__Brief__.
Write out every line from the listing below where the string "sourcePoint" is found.

[Opening Records shown section]

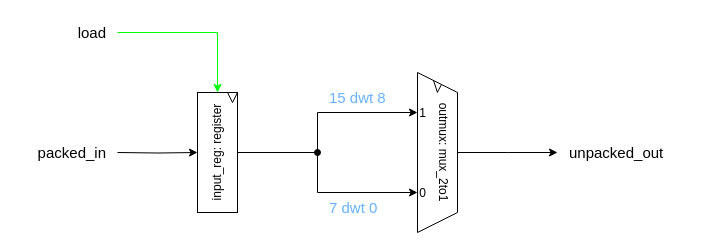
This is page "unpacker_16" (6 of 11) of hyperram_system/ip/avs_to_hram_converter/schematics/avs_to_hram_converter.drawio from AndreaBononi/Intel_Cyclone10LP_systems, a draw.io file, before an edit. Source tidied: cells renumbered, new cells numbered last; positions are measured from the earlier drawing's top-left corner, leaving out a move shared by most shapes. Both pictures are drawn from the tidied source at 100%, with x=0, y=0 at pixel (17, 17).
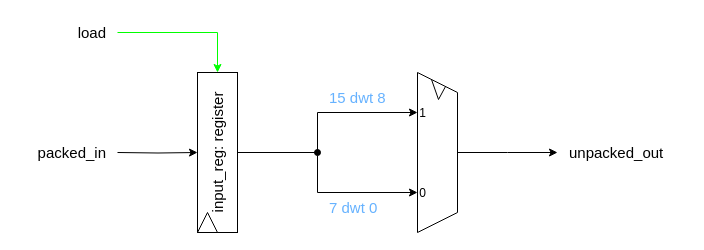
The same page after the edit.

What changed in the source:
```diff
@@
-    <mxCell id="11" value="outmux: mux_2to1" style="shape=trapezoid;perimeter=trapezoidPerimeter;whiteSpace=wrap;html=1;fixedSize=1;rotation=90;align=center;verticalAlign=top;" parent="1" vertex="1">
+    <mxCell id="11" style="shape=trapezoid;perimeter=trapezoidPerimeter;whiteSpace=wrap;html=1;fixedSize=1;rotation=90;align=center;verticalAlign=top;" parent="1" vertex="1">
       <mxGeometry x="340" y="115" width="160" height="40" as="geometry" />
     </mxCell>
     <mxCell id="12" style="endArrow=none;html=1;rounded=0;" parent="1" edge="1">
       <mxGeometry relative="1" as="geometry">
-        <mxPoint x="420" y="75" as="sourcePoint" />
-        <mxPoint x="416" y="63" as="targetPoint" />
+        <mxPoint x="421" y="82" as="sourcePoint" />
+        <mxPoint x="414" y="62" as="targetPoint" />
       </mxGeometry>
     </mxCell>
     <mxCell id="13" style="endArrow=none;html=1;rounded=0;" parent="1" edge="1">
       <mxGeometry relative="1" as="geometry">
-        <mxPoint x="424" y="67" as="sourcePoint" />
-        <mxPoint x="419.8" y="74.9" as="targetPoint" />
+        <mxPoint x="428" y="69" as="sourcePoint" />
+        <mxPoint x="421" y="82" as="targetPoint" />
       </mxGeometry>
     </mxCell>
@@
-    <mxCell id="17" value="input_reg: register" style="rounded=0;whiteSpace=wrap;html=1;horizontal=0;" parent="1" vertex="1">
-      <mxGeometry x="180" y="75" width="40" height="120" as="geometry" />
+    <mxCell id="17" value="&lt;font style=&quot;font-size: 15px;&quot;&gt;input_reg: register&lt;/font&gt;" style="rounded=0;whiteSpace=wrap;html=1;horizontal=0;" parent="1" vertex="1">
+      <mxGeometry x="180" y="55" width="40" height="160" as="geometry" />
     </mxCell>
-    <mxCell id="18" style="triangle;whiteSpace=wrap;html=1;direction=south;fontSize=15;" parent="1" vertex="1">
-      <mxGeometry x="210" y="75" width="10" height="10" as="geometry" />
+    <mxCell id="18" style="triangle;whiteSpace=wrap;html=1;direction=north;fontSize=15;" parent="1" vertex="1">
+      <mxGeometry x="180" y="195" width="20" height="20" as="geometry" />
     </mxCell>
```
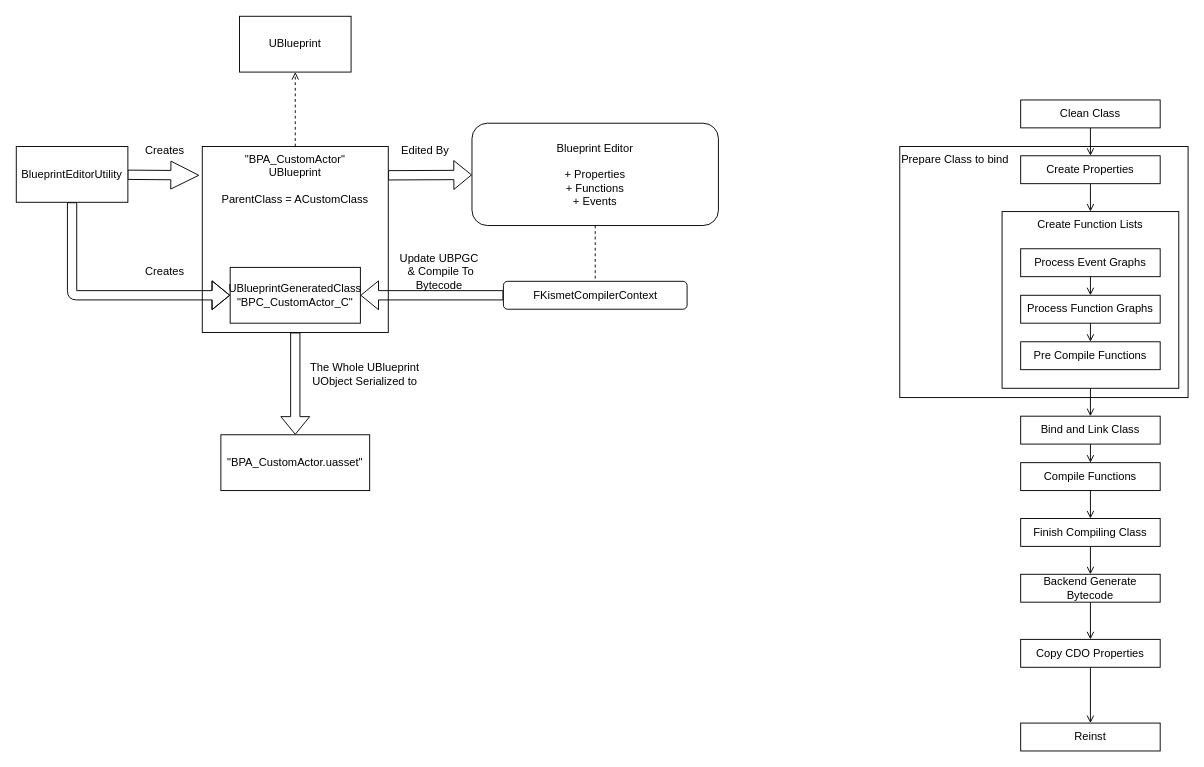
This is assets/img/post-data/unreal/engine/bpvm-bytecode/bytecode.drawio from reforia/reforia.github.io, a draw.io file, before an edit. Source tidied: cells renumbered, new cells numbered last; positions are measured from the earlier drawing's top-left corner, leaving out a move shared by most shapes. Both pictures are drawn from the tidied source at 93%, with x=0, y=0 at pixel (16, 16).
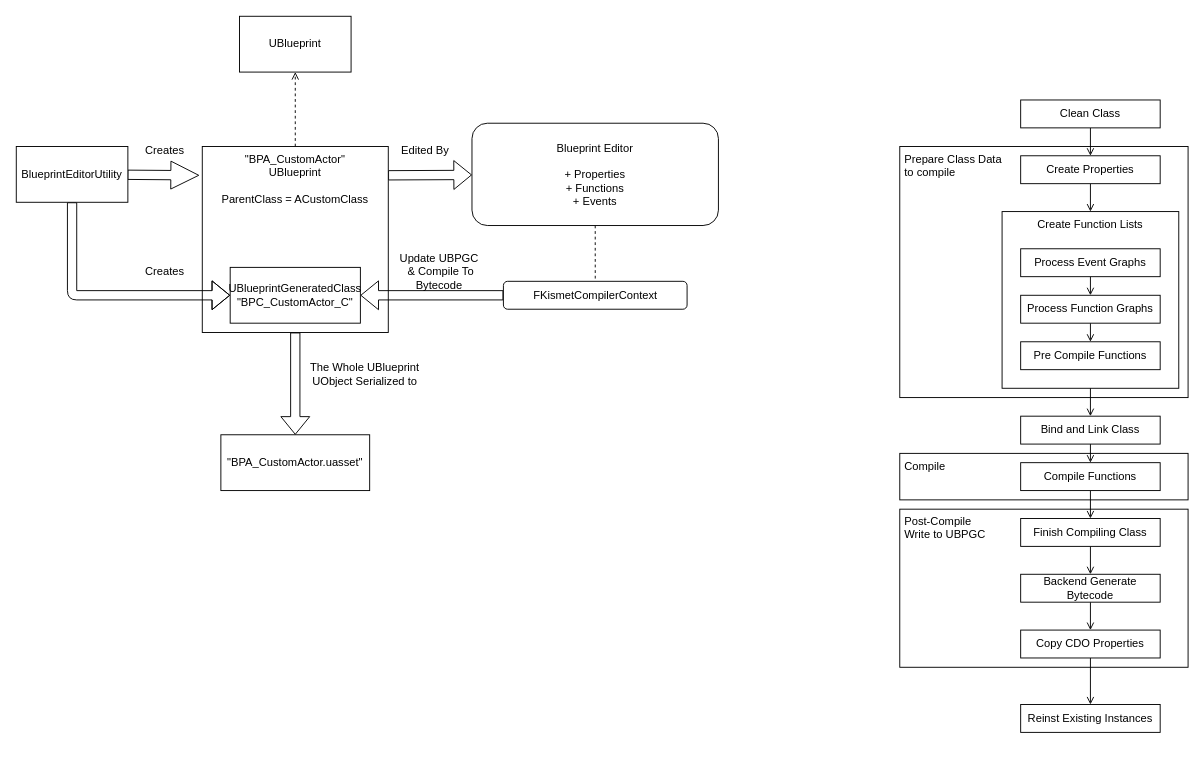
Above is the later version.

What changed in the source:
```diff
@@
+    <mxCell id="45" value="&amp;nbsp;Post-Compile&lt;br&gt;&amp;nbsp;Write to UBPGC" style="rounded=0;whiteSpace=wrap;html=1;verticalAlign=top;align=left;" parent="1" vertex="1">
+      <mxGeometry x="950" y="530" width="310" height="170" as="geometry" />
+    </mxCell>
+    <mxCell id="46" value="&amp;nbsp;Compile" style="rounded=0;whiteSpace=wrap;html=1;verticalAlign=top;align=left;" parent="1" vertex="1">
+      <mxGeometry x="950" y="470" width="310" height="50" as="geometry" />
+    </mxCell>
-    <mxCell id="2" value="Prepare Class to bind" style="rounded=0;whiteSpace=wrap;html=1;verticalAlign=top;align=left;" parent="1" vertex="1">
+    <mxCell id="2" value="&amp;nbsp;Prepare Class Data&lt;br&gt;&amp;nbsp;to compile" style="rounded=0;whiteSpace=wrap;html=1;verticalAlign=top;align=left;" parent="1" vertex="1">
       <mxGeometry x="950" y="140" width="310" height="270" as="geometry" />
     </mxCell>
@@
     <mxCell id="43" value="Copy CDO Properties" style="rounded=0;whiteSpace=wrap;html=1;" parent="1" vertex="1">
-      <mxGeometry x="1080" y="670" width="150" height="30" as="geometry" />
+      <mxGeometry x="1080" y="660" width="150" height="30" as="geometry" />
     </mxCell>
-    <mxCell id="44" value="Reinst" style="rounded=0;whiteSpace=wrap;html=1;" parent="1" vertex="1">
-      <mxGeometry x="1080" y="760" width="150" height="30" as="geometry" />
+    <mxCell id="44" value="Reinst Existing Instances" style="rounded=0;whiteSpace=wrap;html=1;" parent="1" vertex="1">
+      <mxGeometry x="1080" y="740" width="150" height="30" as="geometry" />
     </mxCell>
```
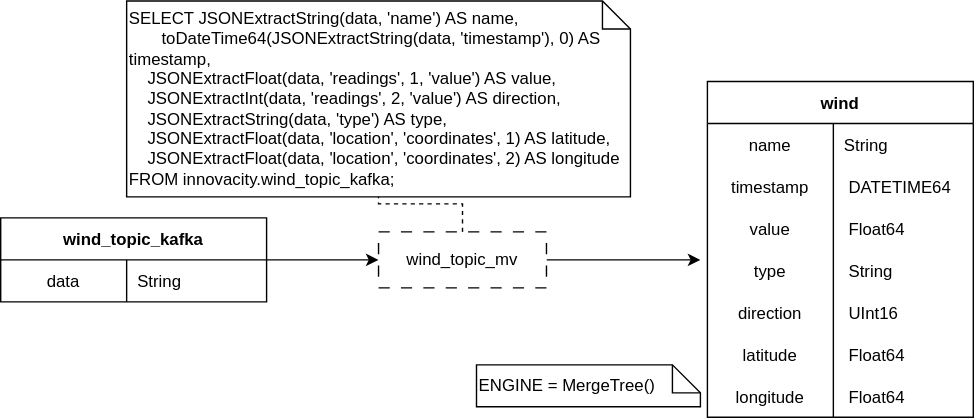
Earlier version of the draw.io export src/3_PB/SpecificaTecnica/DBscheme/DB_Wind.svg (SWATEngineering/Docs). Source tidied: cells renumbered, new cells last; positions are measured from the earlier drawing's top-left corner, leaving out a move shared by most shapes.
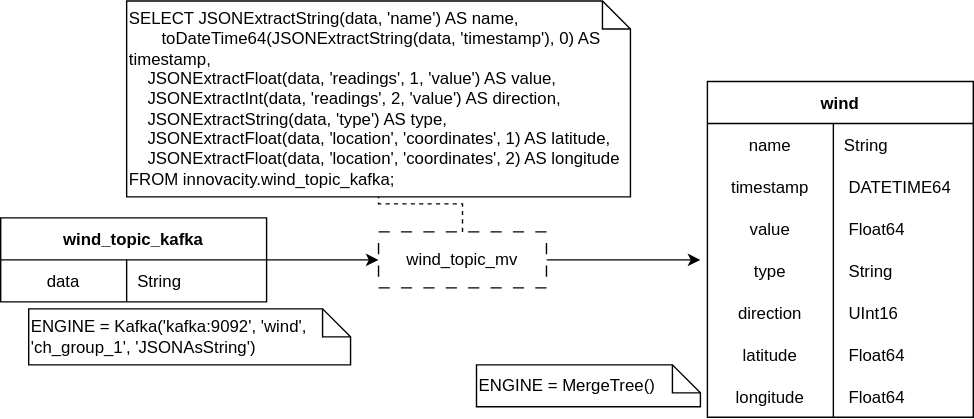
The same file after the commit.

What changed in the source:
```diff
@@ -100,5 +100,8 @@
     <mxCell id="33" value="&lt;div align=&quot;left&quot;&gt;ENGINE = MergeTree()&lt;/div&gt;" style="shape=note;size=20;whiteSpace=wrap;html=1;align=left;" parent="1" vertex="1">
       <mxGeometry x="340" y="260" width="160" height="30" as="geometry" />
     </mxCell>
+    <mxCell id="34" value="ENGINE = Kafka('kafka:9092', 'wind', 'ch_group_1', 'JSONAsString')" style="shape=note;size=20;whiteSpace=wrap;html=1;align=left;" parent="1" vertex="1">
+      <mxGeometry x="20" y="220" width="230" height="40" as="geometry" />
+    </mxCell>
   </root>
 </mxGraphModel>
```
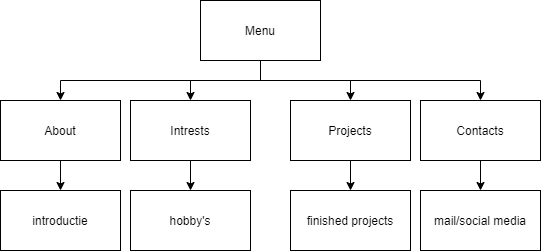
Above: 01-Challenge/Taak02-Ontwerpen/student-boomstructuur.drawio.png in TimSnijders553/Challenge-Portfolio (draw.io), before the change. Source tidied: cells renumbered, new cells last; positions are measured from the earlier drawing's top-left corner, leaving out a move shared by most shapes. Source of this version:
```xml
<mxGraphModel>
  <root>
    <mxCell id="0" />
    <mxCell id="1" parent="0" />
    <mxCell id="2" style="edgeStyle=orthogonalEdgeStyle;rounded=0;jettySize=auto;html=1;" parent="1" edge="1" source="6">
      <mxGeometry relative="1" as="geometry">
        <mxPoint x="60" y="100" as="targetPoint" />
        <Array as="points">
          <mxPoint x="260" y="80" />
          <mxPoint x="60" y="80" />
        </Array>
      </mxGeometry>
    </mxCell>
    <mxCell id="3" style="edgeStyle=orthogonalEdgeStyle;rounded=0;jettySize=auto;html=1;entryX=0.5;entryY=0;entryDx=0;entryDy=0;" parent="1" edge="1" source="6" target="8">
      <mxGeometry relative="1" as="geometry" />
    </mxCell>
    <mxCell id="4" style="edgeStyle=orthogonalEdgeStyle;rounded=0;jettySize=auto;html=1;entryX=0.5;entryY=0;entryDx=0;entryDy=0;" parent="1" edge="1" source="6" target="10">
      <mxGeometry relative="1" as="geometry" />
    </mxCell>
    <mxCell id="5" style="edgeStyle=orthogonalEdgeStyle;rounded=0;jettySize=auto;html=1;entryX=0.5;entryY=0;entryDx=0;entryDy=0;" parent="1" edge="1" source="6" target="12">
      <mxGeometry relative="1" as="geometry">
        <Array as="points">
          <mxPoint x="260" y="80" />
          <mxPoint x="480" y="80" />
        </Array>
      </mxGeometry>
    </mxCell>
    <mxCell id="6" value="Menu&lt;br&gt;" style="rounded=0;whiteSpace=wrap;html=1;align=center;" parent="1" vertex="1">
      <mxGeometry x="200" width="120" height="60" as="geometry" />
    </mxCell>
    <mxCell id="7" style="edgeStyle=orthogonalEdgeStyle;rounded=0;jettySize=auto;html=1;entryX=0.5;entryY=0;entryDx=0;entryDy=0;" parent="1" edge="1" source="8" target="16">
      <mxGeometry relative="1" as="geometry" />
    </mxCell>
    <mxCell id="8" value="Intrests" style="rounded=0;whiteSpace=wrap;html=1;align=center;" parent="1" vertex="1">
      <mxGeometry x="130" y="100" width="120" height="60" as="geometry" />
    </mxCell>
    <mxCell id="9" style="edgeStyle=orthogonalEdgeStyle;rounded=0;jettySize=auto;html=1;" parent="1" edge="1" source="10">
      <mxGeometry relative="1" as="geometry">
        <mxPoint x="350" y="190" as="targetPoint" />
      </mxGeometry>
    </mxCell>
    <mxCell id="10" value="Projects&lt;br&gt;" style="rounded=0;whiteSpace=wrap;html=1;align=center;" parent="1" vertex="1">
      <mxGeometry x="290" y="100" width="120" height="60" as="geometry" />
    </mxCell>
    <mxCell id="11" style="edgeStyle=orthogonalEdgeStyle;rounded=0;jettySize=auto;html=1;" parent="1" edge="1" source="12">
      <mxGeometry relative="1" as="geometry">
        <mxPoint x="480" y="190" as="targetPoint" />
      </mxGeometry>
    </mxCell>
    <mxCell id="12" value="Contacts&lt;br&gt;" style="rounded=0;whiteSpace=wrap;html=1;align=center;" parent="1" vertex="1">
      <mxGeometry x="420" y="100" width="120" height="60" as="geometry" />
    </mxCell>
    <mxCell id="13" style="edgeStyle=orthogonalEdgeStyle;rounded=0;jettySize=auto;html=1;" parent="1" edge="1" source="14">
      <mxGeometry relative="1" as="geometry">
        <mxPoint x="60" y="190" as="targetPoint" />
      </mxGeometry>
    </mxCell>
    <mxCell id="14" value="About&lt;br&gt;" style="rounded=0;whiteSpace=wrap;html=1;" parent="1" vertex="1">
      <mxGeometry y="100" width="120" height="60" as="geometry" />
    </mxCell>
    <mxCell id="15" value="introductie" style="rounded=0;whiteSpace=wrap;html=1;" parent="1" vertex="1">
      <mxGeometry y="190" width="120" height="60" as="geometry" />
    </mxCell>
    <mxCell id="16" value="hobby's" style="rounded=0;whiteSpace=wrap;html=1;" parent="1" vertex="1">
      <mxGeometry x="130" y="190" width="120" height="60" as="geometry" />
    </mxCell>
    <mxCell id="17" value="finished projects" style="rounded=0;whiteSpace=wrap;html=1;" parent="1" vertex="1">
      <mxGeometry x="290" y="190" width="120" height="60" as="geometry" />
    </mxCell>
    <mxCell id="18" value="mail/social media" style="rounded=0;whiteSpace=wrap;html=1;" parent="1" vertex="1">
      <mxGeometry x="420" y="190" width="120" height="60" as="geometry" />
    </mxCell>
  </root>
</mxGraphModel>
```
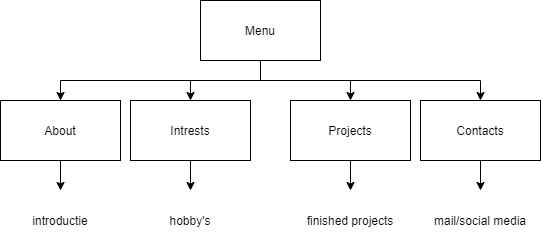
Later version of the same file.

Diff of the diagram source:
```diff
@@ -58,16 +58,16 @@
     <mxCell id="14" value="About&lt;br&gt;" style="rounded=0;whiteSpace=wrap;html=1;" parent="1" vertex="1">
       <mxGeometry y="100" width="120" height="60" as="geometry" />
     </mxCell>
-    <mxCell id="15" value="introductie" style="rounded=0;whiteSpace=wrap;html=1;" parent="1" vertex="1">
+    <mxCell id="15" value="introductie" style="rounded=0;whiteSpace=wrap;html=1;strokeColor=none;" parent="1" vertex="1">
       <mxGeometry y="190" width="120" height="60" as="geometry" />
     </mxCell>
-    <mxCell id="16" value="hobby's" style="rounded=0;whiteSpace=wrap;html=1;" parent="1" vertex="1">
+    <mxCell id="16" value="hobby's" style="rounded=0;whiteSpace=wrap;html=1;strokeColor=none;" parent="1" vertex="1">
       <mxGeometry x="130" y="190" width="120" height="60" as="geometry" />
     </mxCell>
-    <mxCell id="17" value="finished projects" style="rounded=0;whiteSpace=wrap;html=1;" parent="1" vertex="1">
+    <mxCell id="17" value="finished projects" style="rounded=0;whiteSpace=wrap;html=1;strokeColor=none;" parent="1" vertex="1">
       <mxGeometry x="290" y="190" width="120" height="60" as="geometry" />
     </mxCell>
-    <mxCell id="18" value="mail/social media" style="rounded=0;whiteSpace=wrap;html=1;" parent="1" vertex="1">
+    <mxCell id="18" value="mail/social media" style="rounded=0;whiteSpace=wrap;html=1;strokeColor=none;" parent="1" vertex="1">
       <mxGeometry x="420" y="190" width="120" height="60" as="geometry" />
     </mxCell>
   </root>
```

[Closing Records shown section]

__Result below__.
-        <mxPoint x="420" y="75" as="sourcePoint" />
+        <mxPoint x="421" y="82" as="sourcePoint" />
-        <mxPoint x="424" y="67" as="sourcePoint" />
+        <mxPoint x="428" y="69" as="sourcePoint" />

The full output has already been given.